Weak State Routing for Large-Scale Dynamic Networks

Sign In

Cookies must be enabled to login.After enabling cookies , please use refresh or reload or ctrl+f5 on the browser for the login options.

Formats Non-Member Member
$31 $13
Learn how you can qualify for the best price for this item!
Become an IEEE Member or Subscribe to
IEEE Xplore for exclusive pricing!
close button

puzzle piece

IEEE membership options for an individual and IEEE Xplore subscriptions for an organization offer the most affordable access to essential journal articles, conference papers, standards, eBooks, and eLearning courses.

Learn more about:

IEEE membership

IEEE Xplore subscriptions

3 Author(s)
Acer, U.G. ; Rensselaer Polytech. Inst., Troy, NY, USA ; Kalyanaraman, S. ; Abouzeid, A.A.

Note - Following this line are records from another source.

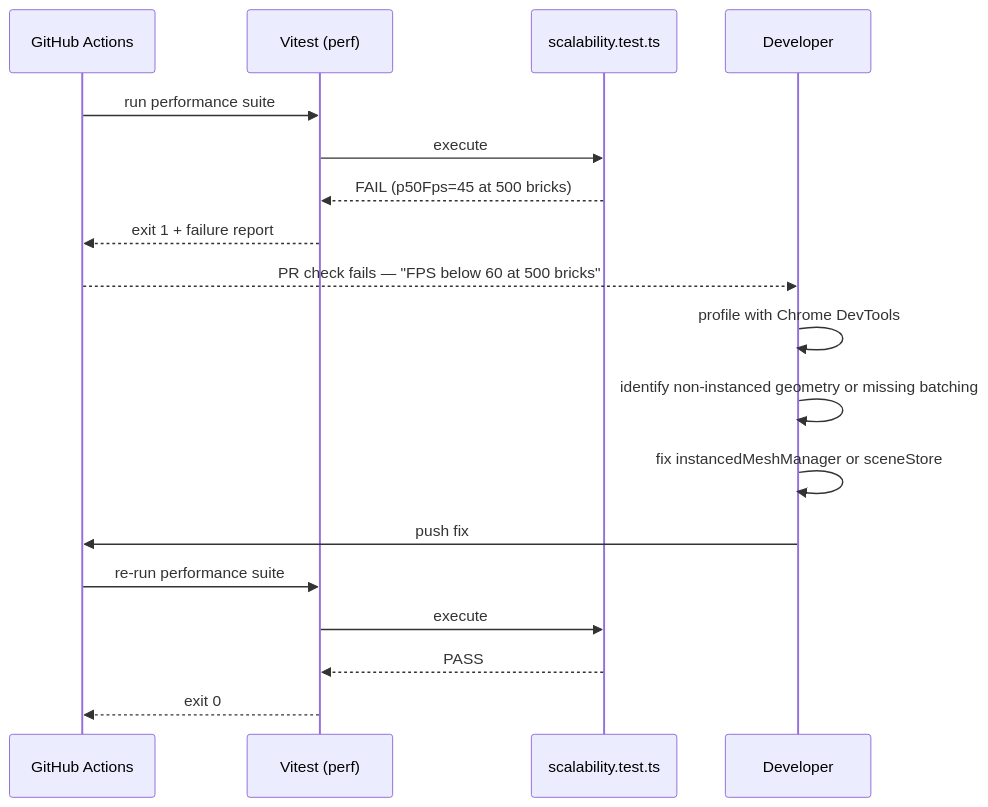
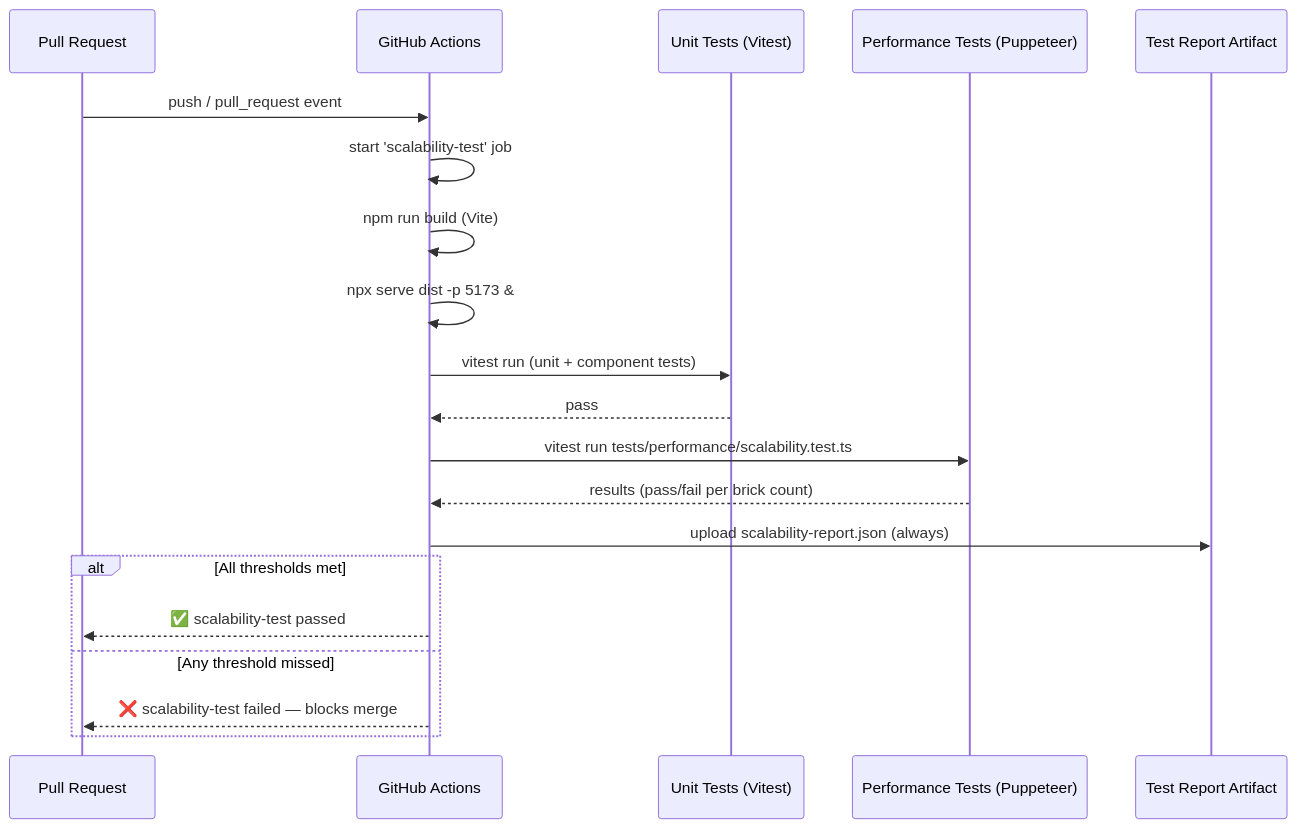
The third of 3 diagrams in docs/features/NFR-SCALE-001/LOW_LEVEL_DESIGN.md (sreenivasmrpivot/legobuilder), drawn with Mermaid before and after one commit. The commit also changed other lines of this file, not shown here.

First line of the commit message:
docs: LLD for NFR-SCALE-001 — Validate scene supports up to 500 bricks without performance degradation

````diff
--- a/docs/features/NFR-SCALE-001/LOW_LEVEL_DESIGN.md
+++ b/docs/features/NFR-SCALE-001/LOW_LEVEL_DESIGN.md
@@ -253,22 +432,23 @@
 ```mermaid
 sequenceDiagram
+    participant PR as Pull Request
     participant CI as GitHub Actions
-    participant Vitest as Vitest (perf)
-    participant Test as scalability.test.ts
-    participant Dev as Developer
+    participant Unit as Unit Tests (Vitest)
+    participant Perf as Performance Tests (Puppeteer)
+    participant Report as Test Report Artifact
 
-    CI->>Vitest: run performance suite
-    Vitest->>Test: execute
-    Test-->>Vitest: FAIL (p50Fps=45 at 500 bricks)
-    Vitest-->>CI: exit 1 + failure report
-    CI-->>Dev: PR check fails — "FPS below 60 at 500 bricks"
-
-    Dev->>Dev: profile with Chrome DevTools
-    Dev->>Dev: identify non-instanced geometry or missing batching
-    Dev->>Dev: fix instancedMeshManager or sceneStore
-    Dev->>CI: push fix
-    CI->>Vitest: re-run performance suite
-    Vitest->>Test: execute
-    Test-->>Vitest: PASS
-    Vitest-->>CI: exit 0
+    PR->>CI: push / pull_request event
+    CI->>CI: start 'scalability-test' job
+    CI->>CI: npm run build (Vite)
+    CI->>CI: npx serve dist -p 5173 &
+    CI->>Unit: vitest run (unit + component tests)
+    Unit-->>CI: pass
+    CI->>Perf: vitest run tests/performance/scalability.test.ts
+    Perf-->>CI: results (pass/fail per brick count)
+    CI->>Report: upload scalability-report.json (always)
+    alt All thresholds met
+        CI-->>PR: ✅ scalability-test passed
+    else Any threshold missed
+        CI-->>PR: ❌ scalability-test failed — blocks merge
+    end
 ```
````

Forwarding decisions in routing protocols rely on information about the destination nodes provided by routing table states. When paths to a destination change, corresponding states become invalid and need to be refreshed with control messages for resilient routing. In large and highly dynamic networks, this overhead can crowd out the capacity for data traffic. For such networks, we propose the concept of weak state, which is interpreted as a probabilistic hint, not as absolute truth. Weak state can remain valid without explicit messages by systematically reducing the confidence in its accuracy. Weak State Routing (WSR) is a novel routing protocol that uses weak state along with random directional walks for forwarding packets. When a packet reaches a node that contains a weak state about the destination with higher confidence than that held by the packet, the walk direction is biased. The packet reaches the destination via a sequence of directional walks, punctuated by biasing decisions. WSR also uses random directional walks for disseminating routing state and provides mechanisms for aggregating weak state. Our simulation results show that WSR offers a very high packet delivery ratio ( ≥ 98%). Control traffic overhead scales as O(N), and the state complexity is Θ(N3/2), where N is the number of nodes. Packets follow longer paths compared to prior protocols (OLSR , GLS-GPSR , ), but the average path length is asymptotically efficient and scales as O(√N). Despite longer paths, WSR's end-to-end packet delivery delay is much smaller due to the dramatic reduction in protocol overhead.

Published in:

Networking, IEEE/ACM Transactions on  (Volume:18 ,  Issue: 5 )